Once the system has been implemented, it will be possible to create specular and normal maps outside of Second Life and then upload them as individual assets just as textures and sound files, etc., are currently uploaded. Once uploaded, the maps can then be applied to in-world objects and object faces in much the same way as textures are currently applied, allowing them to be combined with one another and suitable textures to produce the finished material effect on the object itself.
As with any other content, maps could be created, uploaded and offered for sale (in packs with textures, for example), allowing builders, etc., make use of them. Additionally, LL may offer a selection of normal and specular maps as a part of the system library found in people’s inventories.
Obviously, for all this to work, it means that there are a number of changes that need to be made to Second Life, both on the server-side (storing the new maps as recognised assets, provisioning them to the viewer, etc.), within the viewer, and to the rendering system itself (so it can correctly interpret the data).
In the case of the viewer, a major area of change will be in the Texture tab of the Build floater, where additional pickers will be needed allow the selection of normal and specular maps. Additional controls will also be required to allow things like the reflectivity / lighting in specular maps to be adjusted, although in the initial release, it is likely the texture, normal and specular maps will be locked to the same rotation, repeats, offsets, and so on (so it will not be possible to flip a normal map vertically without also flipping the other two).
The Creative Process

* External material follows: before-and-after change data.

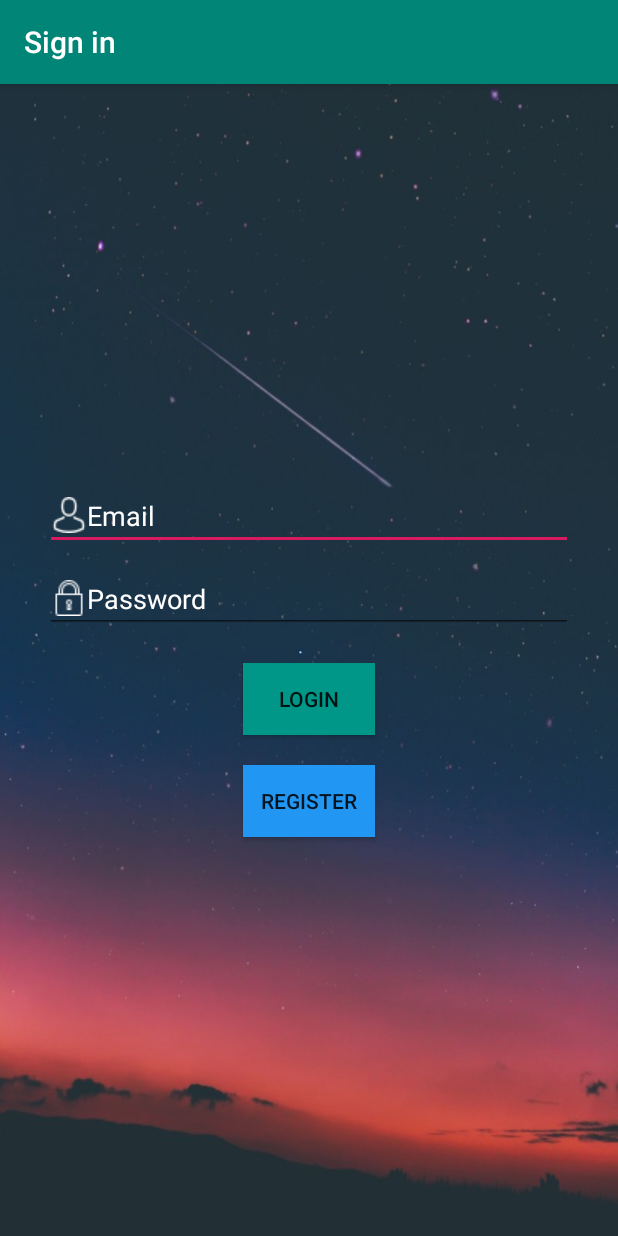
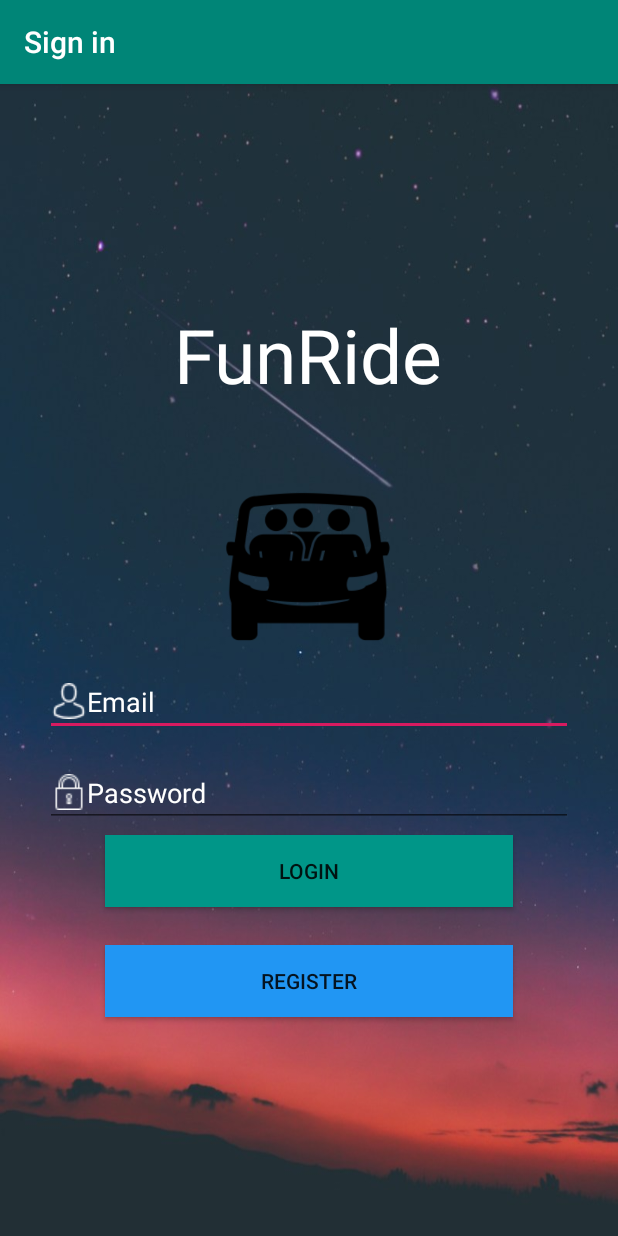
Before and after one commit to easinyo/FunRide, an Android app: the screen it shows after launch (LoginActivity), on a phone screen of 412 x 824 dp. Run offline under Robolectric (Android 15) with nearby library versions, the phone set to English and light mode, and no system bars.

Commit message:
Added ImageView and TextView in the logging Activity

```diff
--- a/app/src/main/java/com/dubinostech/rideshareapp/ui/activities/LoginActivity.kt
+++ b/app/src/main/java/com/dubinostech/rideshareapp/ui/activities/LoginActivity.kt
@@ -156,7 +156,7 @@ class LoginActivity: BaseActivity() , LoginView {
 
     override fun onDestroy() {
         super.onDestroy()
-        if (progressDialog != null && progressDialog?.isShowing()!!) {
+        if (progressDialog != null && progressDialog?.isShowing!!) {
             progressDialog?.cancel()
         }
     }
--- a/app/src/main/res/layout/activity_login.xml
+++ b/app/src/main/res/layout/activity_login.xml
@@ -9,6 +9,27 @@
     android:gravity="center"
     android:orientation="vertical">
 
+    <TextView
+        android:id="@+id/textView"
+        android:layout_marginTop="1dp"
+        android:layout_width="wrap_content"
+        android:layout_height="wrap_content"
+        android:layout_marginLeft="30dp"
+        android:layout_marginRight="30dp"
+        android:layout_marginBottom="50dp"
+        android:text="@string/app_name"
+        android:textColor="@android:color/white"
+        android:textSize="50sp" />
+
+    <ImageView
+        android:id="@+id/imageView"
+        android:layout_width="175dp"
+        android:layout_height="115dp"
+        android:layout_marginBottom="10dp"
+        app:layout_constraintEnd_toEndOf="parent"
+        app:layout_constraintStart_toStartOf="parent"
+        app:layout_constraintTop_toTopOf="parent"
+        app:srcCompat="@drawable/rideshare_icon" />
 
     <EditText
         android:id="@+id/username"
@@ -16,9 +37,12 @@
         android:layout_height="wrap_content"
         android:layout_marginLeft="30dp"
         android:layout_marginRight="30dp"
+        android:layout_marginBottom="5dp"
+        android:maxLines="1"
         android:drawableStart="@drawable/avatar"
         android:drawableLeft="@drawable/avatar"
         android:hint="@string/prompt_email"
+        android:inputType="textEmailAddress"
         android:textColorHint="@android:color/white"
         />
 
@@ -29,6 +53,8 @@
         android:layout_marginLeft="30dp"
         android:layout_marginRight="30dp"
         android:layout_marginTop="10dp"
+        android:layout_marginBottom="5dp"
+        android:maxLines="1"
         android:drawableStart="@drawable/lock"
         android:drawableLeft="@drawable/lock"
         android:hint="@string/prompt_password"
@@ -39,17 +65,22 @@
     <Button
         android:id="@+id/login"
         android:background="#009688"
-        android:layout_width="wrap_content"
+        android:layout_width="match_parent"
         android:layout_height="wrap_content"
-        android:layout_marginTop="20dp"
+        android:layout_marginLeft="70dp"
+        android:layout_marginRight="70dp"
+        android:layout_marginBottom="5dp"
+        android:maxLines="1"
         android:text="@string/action_sign_in"
         />
 
     <Button
         android:id="@+id/register"
         android:background="#2196F3"
-        android:layout_width="wrap_content"
+        android:layout_width="match_parent"
         android:layout_height="wrap_content"
+        android:layout_marginLeft="70dp"
+        android:layout_marginRight="70dp"
         android:layout_marginTop="20dp"
         android:text="@string/action_sign_up"
         />
```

Specular and normal maps have been on content creators’ wish lists for a long time, but they are capabilities that the Lab have perhaps viewed as being in the “some day” category. Given this idea is largely the result of a proposal from the Exodus team, how did it come about?
“I originally had an idea for encoding material properties in a texture,” Geenz Spad, one of the principal architects for the idea, explains. “I asked Oz Linden if this would be violating any policies, and he told me to try putting together a proposal. We started work on this in February. In less than a month [and dropping the texture encoding idea in the process], we had a functional proof of concept ready to show to the people at the Lab.”
Following this, there was an extensive period of discussion within both camps on how to approach the project, with different proposals being exchanged back and forth relating to how various parts of the feature should work. “The process was quite lengthy, given that we were having to work around an existing architecture and determine what could be used as-is in the existing architecture, and what we’d have to create from scratch,” Geenz goes on. “But the project was green-lit in July, and it’s fantastic to see its announcement to the public!”
Time Scale, Discussions and Feature Requests
No official time scale has been announced for the project as yet, but the initial feature set is now largely defined and it is unlikely that any requests for additional capabilities will be added to the system prior to the initial release. However, a discussion thread has been started in the Building and Texturing sub-forum where ideas for future enhancement to the system can be discussed, and where questions can be addressed.
In addition, a JIRA (STORM-1905) has been created by Oz Linden in which feature requests for future updates to the system can be made, and in which links to detailed information on the functionality and design will be added as they become available.